N.A.C.M.'s programs embody a holistic concept of healing: Mind, Body and Spirit. N.A.C.M.'s programs have, at their heart, a spiritual view which suggests all things in life are related in a sacred manner, and are governed by natural laws.
The fundamental elements stressed are: "a belief in or knowledge of unseen powers FAITH, knowledge that all things in the universe are dependent on each other SHARING, and a belief that we must respect all creation KINDNESS, a personal commitment to be forthright in all our affairs HONESTY, and that personal worship reinforces the bond between an individual, the family, the community and the Great Spirit. Worship PRAYER is a personal commitment to the sources of Life."
The Program consists of cultural practices. These meetings are geared to develop awareness of substance abuse, as well as recovery of the M/E/P/S aspect of one's life. List of topics include:
Values and beliefs
Grief and loss
Prevention and recovery plan
A major impetus for the establishment of the Native Alcoholism Council of Manitoba was a tragic, alcohol-related accident which occurred on May 10, 1968 on Highway 59, just south of Brokenhead, MB. The accident claimed the lives of nine people. The lone survivor was confined to a wheelchair, and thirty-three children were left orphans.
The accident brought various Native people together to determine what could possibly be done to combat this massive alcohol problem. On November 18 and 19, 1971. After a two day conference in Winnipeg, the Native Alcoholism of Manitoba was formed as an organization. On February 21, 1972, with the help of a grand from the Local Initiative Program (LIP), ten employees were hired to conduct a survey. On March 1, 1972, N.A.C.M. set up its first office in a garage at 147 James Avenue. It was not until July 19, 1972, that the Native Alcoholism Council was officially incorporated under Bill 74. Its main purposes, as set out in the Bill, were to provide for, assist in, or arrange for the provision of:

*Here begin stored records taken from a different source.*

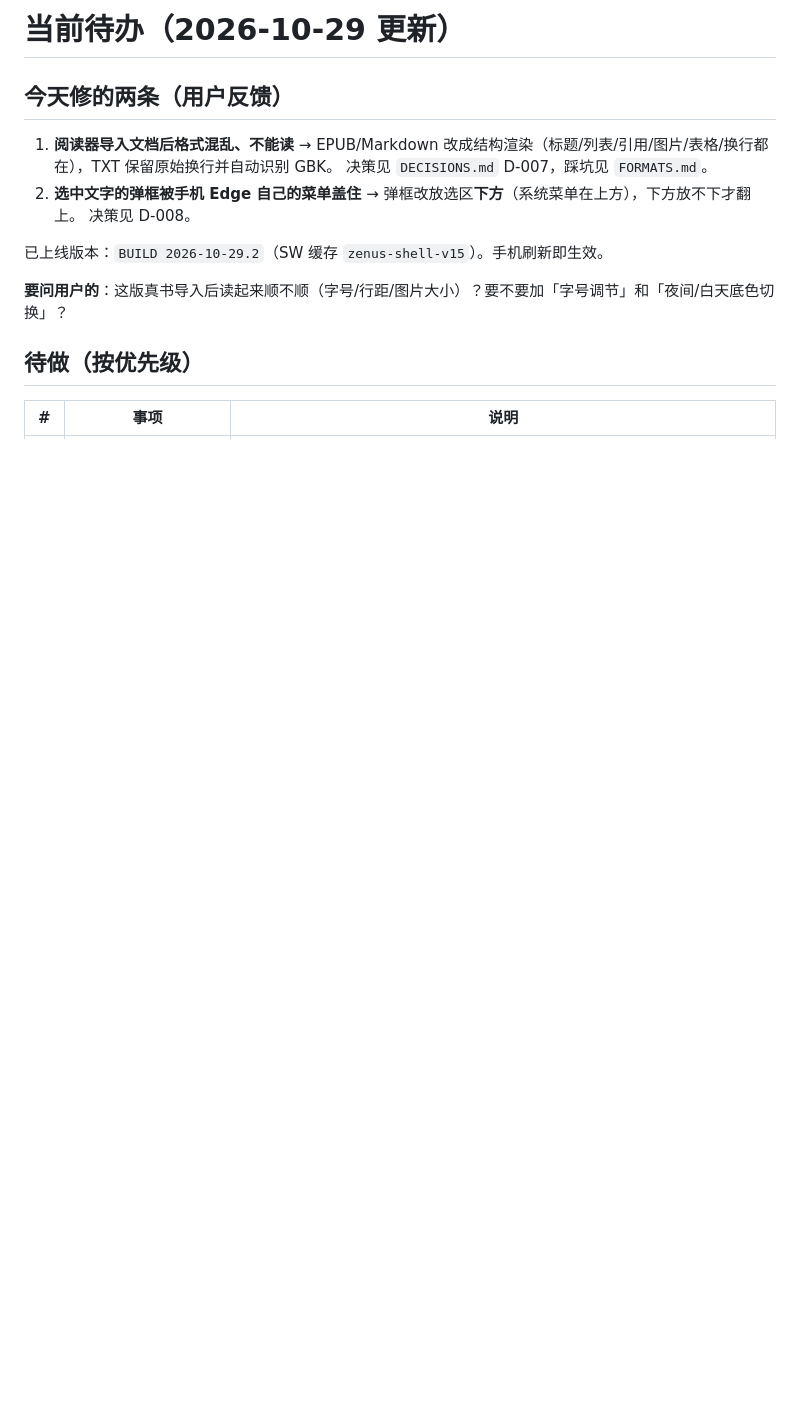
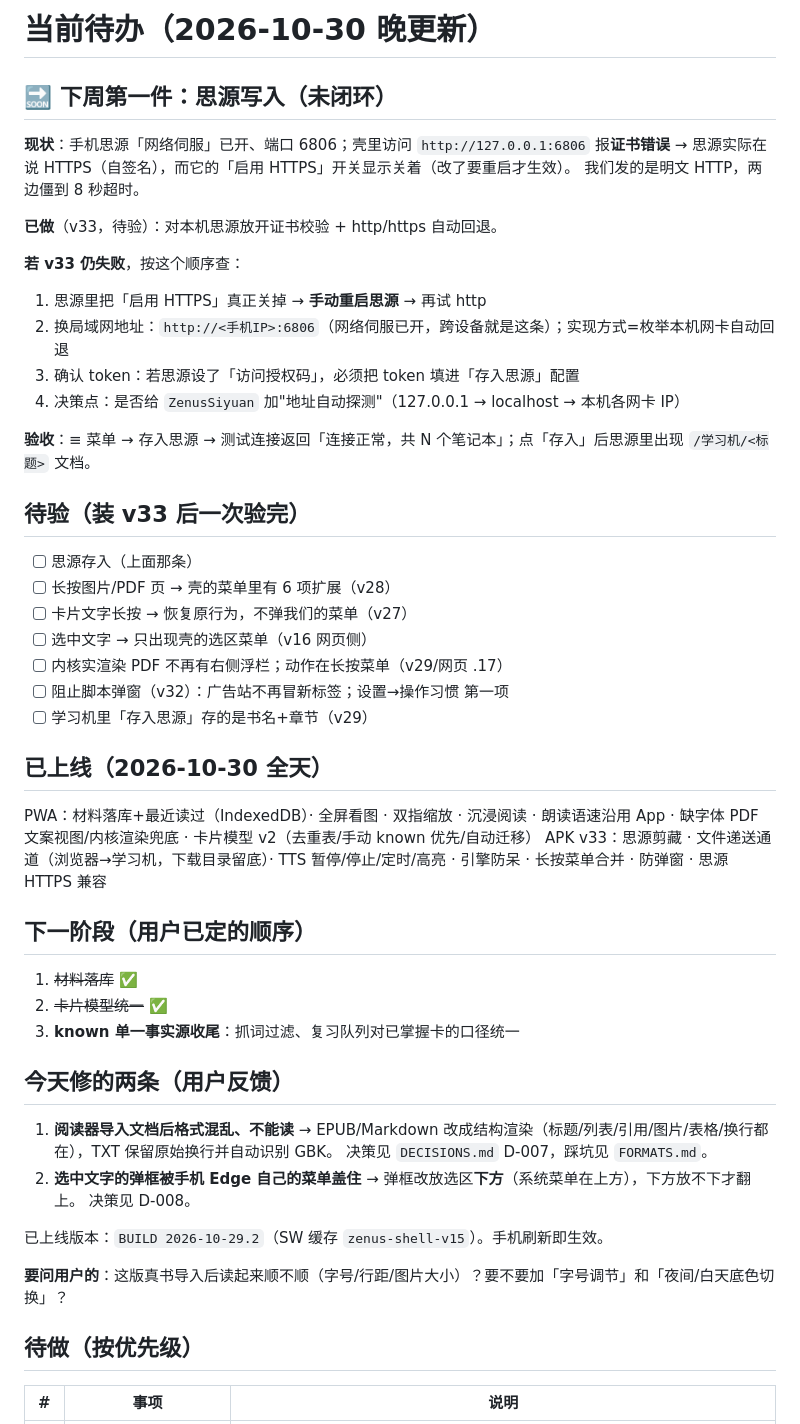
Before and after one commit to AW6202/zenus-lite, a Markdown page: TODO.md, the part around the change. GitHub-like rendering; blank space fills up the shorter version.

Commit message:
docs: 2026-10-30 待办（思源未闭环 + 待验清单 + 已上线清单）

```diff
--- a/TODO.md
+++ b/TODO.md
@@ -1,4 +1,42 @@
-# 当前待办（2026-10-29 更新）
+# 当前待办（2026-10-30 晚更新）
+
+## 🔜 下周第一件：思源写入（未闭环）
+
+**现状**：手机思源「网络伺服」已开、端口 6806；壳里访问 `http://127.0.0.1:6806` 报**证书错误**
+→ 思源实际在说 HTTPS（自签名），而它的「启用 HTTPS」开关显示关着（改了要重启才生效）。
+我们发的是明文 HTTP，两边僵到 8 秒超时。
+
+**已做**（v33，待验）：对本机思源放开证书校验 + http/https 自动回退。
+
+**若 v33 仍失败**，按这个顺序查：
+1. 思源里把「启用 HTTPS」真正关掉 → **手动重启思源** → 再试 http
+2. 换局域网地址：`http://<手机IP>:6806`（网络伺服已开，跨设备就是这条）；实现方式=枚举本机网卡自动回退
+3. 确认 token：若思源设了「访问授权码」，必须把 token 填进「存入思源」配置
+4. 决策点：是否给 `ZenusSiyuan` 加"地址自动探测"（127.0.0.1 → localhost → 本机各网卡 IP）
+
+**验收**：≡ 菜单 → 存入思源 → 测试连接返回「连接正常，共 N 个笔记本」；点「存入」后思源里出现 `/学习机/<标题>` 文档。
+
+## 待验（装 v33 后一次验完）
+
+- [ ] 思源存入（上面那条）
+- [ ] 长按图片/PDF 页 → 壳的菜单里有 6 项扩展（v28）
+- [ ] 卡片文字长按 → 恢复原行为，不弹我们的菜单（v27）
+- [ ] 选中文字 → 只出现壳的选区菜单（v16 网页侧）
+- [ ] 内核实渲染 PDF 不再有右侧浮栏；动作在长按菜单（v29/网页 .17）
+- [ ] 阻止脚本弹窗（v32）：广告站不再冒新标签；设置→操作习惯 第一项
+- [ ] 学习机里「存入思源」存的是书名+章节（v29）
+
+## 已上线（2026-10-30 全天）
+
+PWA：材料落库+最近读过（IndexedDB）· 全屏看图 · 双指缩放 · 沉浸阅读 · 朗读语速沿用 App · 缺字体 PDF 文案视图/内核渲染兜底 · 卡片模型 v2（去重表/手动 known 优先/自动迁移）
+APK v33：思源剪藏 · 文件递送通道（浏览器→学习机，下载目录留底）· TTS 暂停/停止/定时/高亮 · 引擎防呆 · 长按菜单合并 · 防弹窗 · 思源 HTTPS 兼容
+
+## 下一阶段（用户已定的顺序）
+
+1. ~~材料落库~~ ✅
+2. ~~卡片模型统一~~ ✅
+3. **known 单一事实源收尾**：抓词过滤、复习队列对已掌握卡的口径统一
+
 
 ## 今天修的两条（用户反馈）
 
```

Adequate counseling to the Native alcoholic.
Educational material in Native schools.
Dissemination of information respecting the recognition and treatment for the Native alcoholic.
A province wide alcoholism program that would endeavor to control and prevent alcoholism or problem drinking among Native and Metis communities.

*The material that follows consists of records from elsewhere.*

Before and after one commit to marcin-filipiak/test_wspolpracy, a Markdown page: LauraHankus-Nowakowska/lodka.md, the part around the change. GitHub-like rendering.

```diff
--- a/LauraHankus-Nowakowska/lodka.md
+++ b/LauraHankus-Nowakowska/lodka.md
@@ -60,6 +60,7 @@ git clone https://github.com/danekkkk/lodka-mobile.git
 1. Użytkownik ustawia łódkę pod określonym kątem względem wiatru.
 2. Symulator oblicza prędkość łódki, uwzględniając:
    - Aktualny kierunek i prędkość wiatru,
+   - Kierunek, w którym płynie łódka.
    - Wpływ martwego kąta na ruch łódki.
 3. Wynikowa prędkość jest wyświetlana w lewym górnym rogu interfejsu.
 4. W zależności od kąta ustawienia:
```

When the LIP grant ran out in 1973, The Department of Health and Social Development footed the bills for Project Outreach. It was in 1973, as well, that N.A.C.M. acquired a house from the United Church at 456 Pritchard, and became the first treatment centre of its kind in Canada. The date of Pritchard House's operation was August 5, 1973. N.A.C.M. covered the province of Manitoba with energetic workers in such communities as Norway House, Easterville, Rossburn, Pegius, Fisher River, Little Black River, Brokenhead, Selkirk, Brandon Dauphin and Winnipeg. In fact, the agency has accommodated everyone in Canada.
It was not until 1975, that N.A.C.M. received funding from the Native Alcohol and Drug Abuse Program. Needless to say, N.A.C.M. faced many struggles during its infancy, while still striving to provide service to Native people. Lots of dedication and commitment was required by staff with very little pay. Staff were often disadvantaged with the low funding provided and they often went the extra mile to keep the organization in existence.
In 1984, another milestone was reached. N.A.C.M. acquired a newer and bigger building at 160 Salter Street. The relocation provided for more office space, recreational facilities for clientele, meeting rooms, larger rooms for rehab clientele and so on.
There is little doubt that the struggles experienced throughout the years has resulted in numerous benefits as well. There are literally thousands of Native people who have either gone through the Pritchard House Program or the Outreach Services provided. There are reports of many individuals who have gone on to make contributions to society, to government, to industry and other organizations. Some have become qualified counselors and social workers. Testimonials.
New initiatives and projects are being planned at the writing of this summarized history. Some of these initiatives have already been fulfilled. As one former worker put it, "Who would have known that sitting on a coke box, talking to another alcoholic would have led to such massive achievements? Who knows the exact figures for accidents prevented, for lives saved, for families reunited, for less jail costs and less crimes. And who knows the exact figures for the numerous Native people out there who are now living a life of contented sobriety?"
In February 2014, N.A.C.M., now known as the Native Addictions Council of Manitoba, celebrated 42 years of existence - sobering in itself.
NACM: residential treatment program for people suffering from addictions. The foundation of Treatment is based on Aboriginal Cultural Spiritual Teachings.
Holistic healing of mind, body and spirit for all.
The mission of N.A.C.M. is to provide traditional healing services to our people through holistic treatment of addictions.
THE MISSION OF NATIVE ADDICTIONS COUNCIL OF MANITOBA IS TO PROVIDE TRADITIONAL HEALING SERVICES TO OUR PEOPLE THROUGH HOLISTIC TREATMENT OF ADDICTIONS. THE BELIEF OF N.A.C.M. IS THAT EACH PERSON HAS THE RIGHT TO WELLNESS, SUCCESS AND DETERMINATION.